-- Opening Marker --

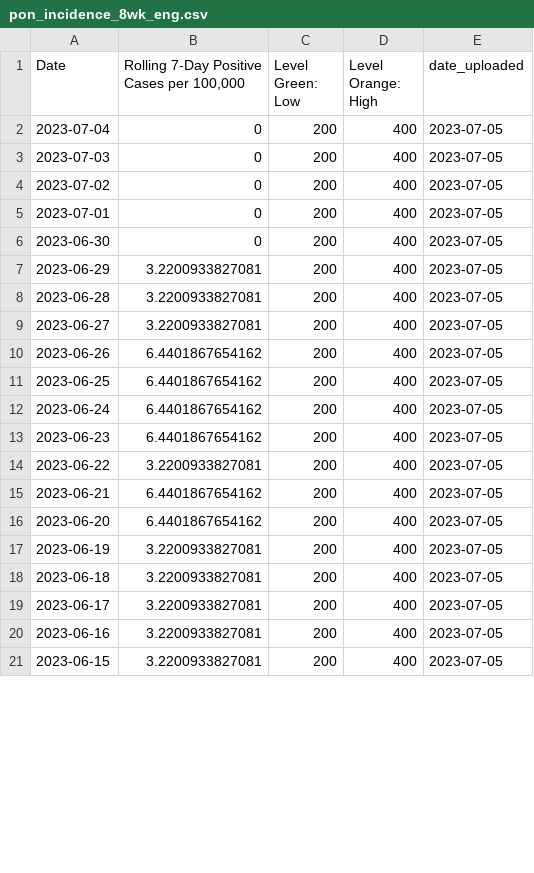
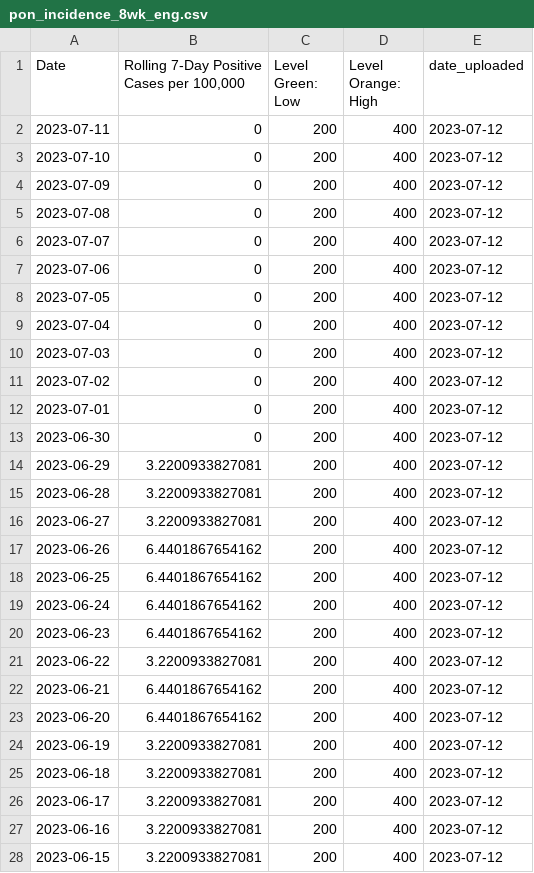
Before and after one commit to h-hedman/scph, a CSV file: covid-19/output-data/pon_incidence_8wk_eng.csv, drawn as a sheet; only a part is shown; the diff covers the shown part only.

Commit message:
Add files via upload

```diff
--- a/covid-19/output-data/pon_incidence_8wk_eng.csv
+++ b/covid-19/output-data/pon_incidence_8wk_eng.csv
@@ -1,21 +1,28 @@
 "Date","Rolling 7-Day Positive Cases per 100,000","Level Green: Low","Level Orange: High","date_uploaded"
-2023-07-04,0,200,400,2023-07-05
-2023-07-03,0,200,400,2023-07-05
-2023-07-02,0,200,400,2023-07-05
-2023-07-01,0,200,400,2023-07-05
-2023-06-30,0,200,400,2023-07-05
-2023-06-29,3.2200933827081,200,400,2023-07-05
-2023-06-28,3.2200933827081,200,400,2023-07-05
-2023-06-27,3.2200933827081,200,400,2023-07-05
-2023-06-26,6.4401867654162,200,400,2023-07-05
-2023-06-25,6.4401867654162,200,400,2023-07-05
-2023-06-24,6.4401867654162,200,400,2023-07-05
-2023-06-23,6.4401867654162,200,400,2023-07-05
-2023-06-22,3.2200933827081,200,400,2023-07-05
-2023-06-21,6.4401867654162,200,400,2023-07-05
-2023-06-20,6.4401867654162,200,400,2023-07-05
-2023-06-19,3.2200933827081,200,400,2023-07-05
-2023-06-18,3.2200933827081,200,400,2023-07-05
-2023-06-17,3.2200933827081,200,400,2023-07-05
-2023-06-16,3.2200933827081,200,400,2023-07-05
-2023-06-15,3.2200933827081,200,400,2023-07-05
+2023-07-11,0,200,400,2023-07-12
+2023-07-10,0,200,400,2023-07-12
+2023-07-09,0,200,400,2023-07-12
+2023-07-08,0,200,400,2023-07-12
+2023-07-07,0,200,400,2023-07-12
+2023-07-06,0,200,400,2023-07-12
+2023-07-05,0,200,400,2023-07-12
+2023-07-04,0,200,400,2023-07-12
+2023-07-03,0,200,400,2023-07-12
+2023-07-02,0,200,400,2023-07-12
+2023-07-01,0,200,400,2023-07-12
+2023-06-30,0,200,400,2023-07-12
+2023-06-29,3.2200933827081,200,400,2023-07-12
+2023-06-28,3.2200933827081,200,400,2023-07-12
+2023-06-27,3.2200933827081,200,400,2023-07-12
+2023-06-26,6.4401867654162,200,400,2023-07-12
+2023-06-25,6.4401867654162,200,400,2023-07-12
+2023-06-24,6.4401867654162,200,400,2023-07-12
+2023-06-23,6.4401867654162,200,400,2023-07-12
+2023-06-22,3.2200933827081,200,400,2023-07-12
+2023-06-21,6.4401867654162,200,400,2023-07-12
+2023-06-20,6.4401867654162,200,400,2023-07-12
+2023-06-19,3.2200933827081,200,400,2023-07-12
+2023-06-18,3.2200933827081,200,400,2023-07-12
+2023-06-17,3.2200933827081,200,400,2023-07-12
+2023-06-16,3.2200933827081,200,400,2023-07-12
+2023-06-15,3.2200933827081,200,400,2023-07-12
```
Also changed, not shown: 7 removed rows and 1 edited cell elsewhere in this file, covid-19/output-data/count_table_esp.csv, covid-19/output-data/pon_incidence_8wk_esp.csv, 3 other files.
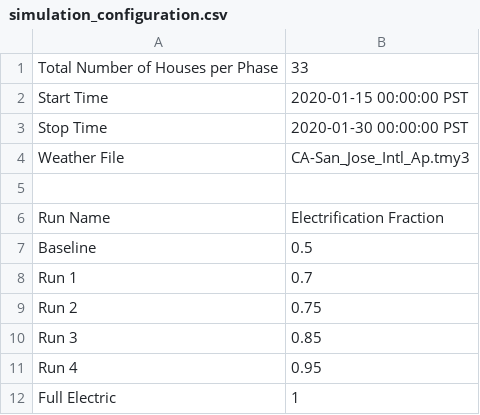
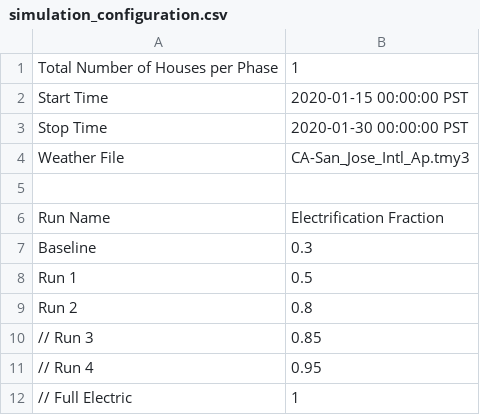
Before and after one commit to HectorTR/electrification_study, a CSV file: config/simulation_configuration.csv, drawn as a sheet.

Commit message:
Update simulation_configuration.csv

```diff
--- a/config/simulation_configuration.csv
+++ b/config/simulation_configuration.csv
@@ -1,2 +1,2 @@
-Total Number of Houses per Phase,33
+Total Number of Houses per Phase,1
 Start Time,2020-01-15 00:00:00 PST
@@ -6,7 +6,7 @@ Weather File,CA-San_Jose_Intl_Ap.tmy3
 Run Name,Electrification Fraction
-Baseline,0.5
-Run 1,0.7
-Run 2,0.75
-Run 3,0.85
-Run 4,0.95
-Full Electric,1
+Baseline,0.3
+Run 1,0.5
+Run 2,0.8
+// Run 3,0.85
+// Run 4,0.95
+// Full Electric,1
```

-- Closing Marker --

§ **Task**
Set down the full listing above with its wording unchanged. Leave out its images.

§ **Answer section**
Before and after one commit to h-hedman/scph, a CSV file: covid-19/output-data/pon_incidence_8wk_eng.csv, drawn as a sheet; only a part is shown; the diff covers the shown part only.

Commit message:
Add files via upload

```diff
--- a/covid-19/output-data/pon_incidence_8wk_eng.csv
+++ b/covid-19/output-data/pon_incidence_8wk_eng.csv
@@ -1,21 +1,28 @@
 "Date","Rolling 7-Day Positive Cases per 100,000","Level Green: Low","Level Orange: High","date_uploaded"
-2023-07-04,0,200,400,2023-07-05
-2023-07-03,0,200,400,2023-07-05
-2023-07-02,0,200,400,2023-07-05
-2023-07-01,0,200,400,2023-07-05
-2023-06-30,0,200,400,2023-07-05
-2023-06-29,3.2200933827081,200,400,2023-07-05
-2023-06-28,3.2200933827081,200,400,2023-07-05
-2023-06-27,3.2200933827081,200,400,2023-07-05
-2023-06-26,6.4401867654162,200,400,2023-07-05
-2023-06-25,6.4401867654162,200,400,2023-07-05
-2023-06-24,6.4401867654162,200,400,2023-07-05
-2023-06-23,6.4401867654162,200,400,2023-07-05
-2023-06-22,3.2200933827081,200,400,2023-07-05
-2023-06-21,6.4401867654162,200,400,2023-07-05
-2023-06-20,6.4401867654162,200,400,2023-07-05
-2023-06-19,3.2200933827081,200,400,2023-07-05
-2023-06-18,3.2200933827081,200,400,2023-07-05
-2023-06-17,3.2200933827081,200,400,2023-07-05
-2023-06-16,3.2200933827081,200,400,2023-07-05
-2023-06-15,3.2200933827081,200,400,2023-07-05
+2023-07-11,0,200,400,2023-07-12
+2023-07-10,0,200,400,2023-07-12
+2023-07-09,0,200,400,2023-07-12
+2023-07-08,0,200,400,2023-07-12
+2023-07-07,0,200,400,2023-07-12
+2023-07-06,0,200,400,2023-07-12
+2023-07-05,0,200,400,2023-07-12
+2023-07-04,0,200,400,2023-07-12
+2023-07-03,0,200,400,2023-07-12
+2023-07-02,0,200,400,2023-07-12
+2023-07-01,0,200,400,2023-07-12
+2023-06-30,0,200,400,2023-07-12
+2023-06-29,3.2200933827081,200,400,2023-07-12
+2023-06-28,3.2200933827081,200,400,2023-07-12
+2023-06-27,3.2200933827081,200,400,2023-07-12
+2023-06-26,6.4401867654162,200,400,2023-07-12
+2023-06-25,6.4401867654162,200,400,2023-07-12
+2023-06-24,6.4401867654162,200,400,2023-07-12
+2023-06-23,6.4401867654162,200,400,2023-07-12
+2023-06-22,3.2200933827081,200,400,2023-07-12
+2023-06-21,6.4401867654162,200,400,2023-07-12
+2023-06-20,6.4401867654162,200,400,2023-07-12
+2023-06-19,3.2200933827081,200,400,2023-07-12
+2023-06-18,3.2200933827081,200,400,2023-07-12
+2023-06-17,3.2200933827081,200,400,2023-07-12
+2023-06-16,3.2200933827081,200,400,2023-07-12
+2023-06-15,3.2200933827081,200,400,2023-07-12
```
Also changed, not shown: 7 removed rows and 1 edited cell elsewhere in this file, covid-19/output-data/count_table_esp.csv, covid-19/output-data/pon_incidence_8wk_esp.csv, 3 other files.
Before and after one commit to HectorTR/electrification_study, a CSV file: config/simulation_configuration.csv, drawn as a sheet.

Commit message:
Update simulation_configuration.csv

```diff
--- a/config/simulation_configuration.csv
+++ b/config/simulation_configuration.csv
@@ -1,2 +1,2 @@
-Total Number of Houses per Phase,33
+Total Number of Houses per Phase,1
 Start Time,2020-01-15 00:00:00 PST
@@ -6,7 +6,7 @@ Weather File,CA-San_Jose_Intl_Ap.tmy3
 Run Name,Electrification Fraction
-Baseline,0.5
-Run 1,0.7
-Run 2,0.75
-Run 3,0.85
-Run 4,0.95
-Full Electric,1
+Baseline,0.3
+Run 1,0.5
+Run 2,0.8
+// Run 3,0.85
+// Run 4,0.95
+// Full Electric,1
```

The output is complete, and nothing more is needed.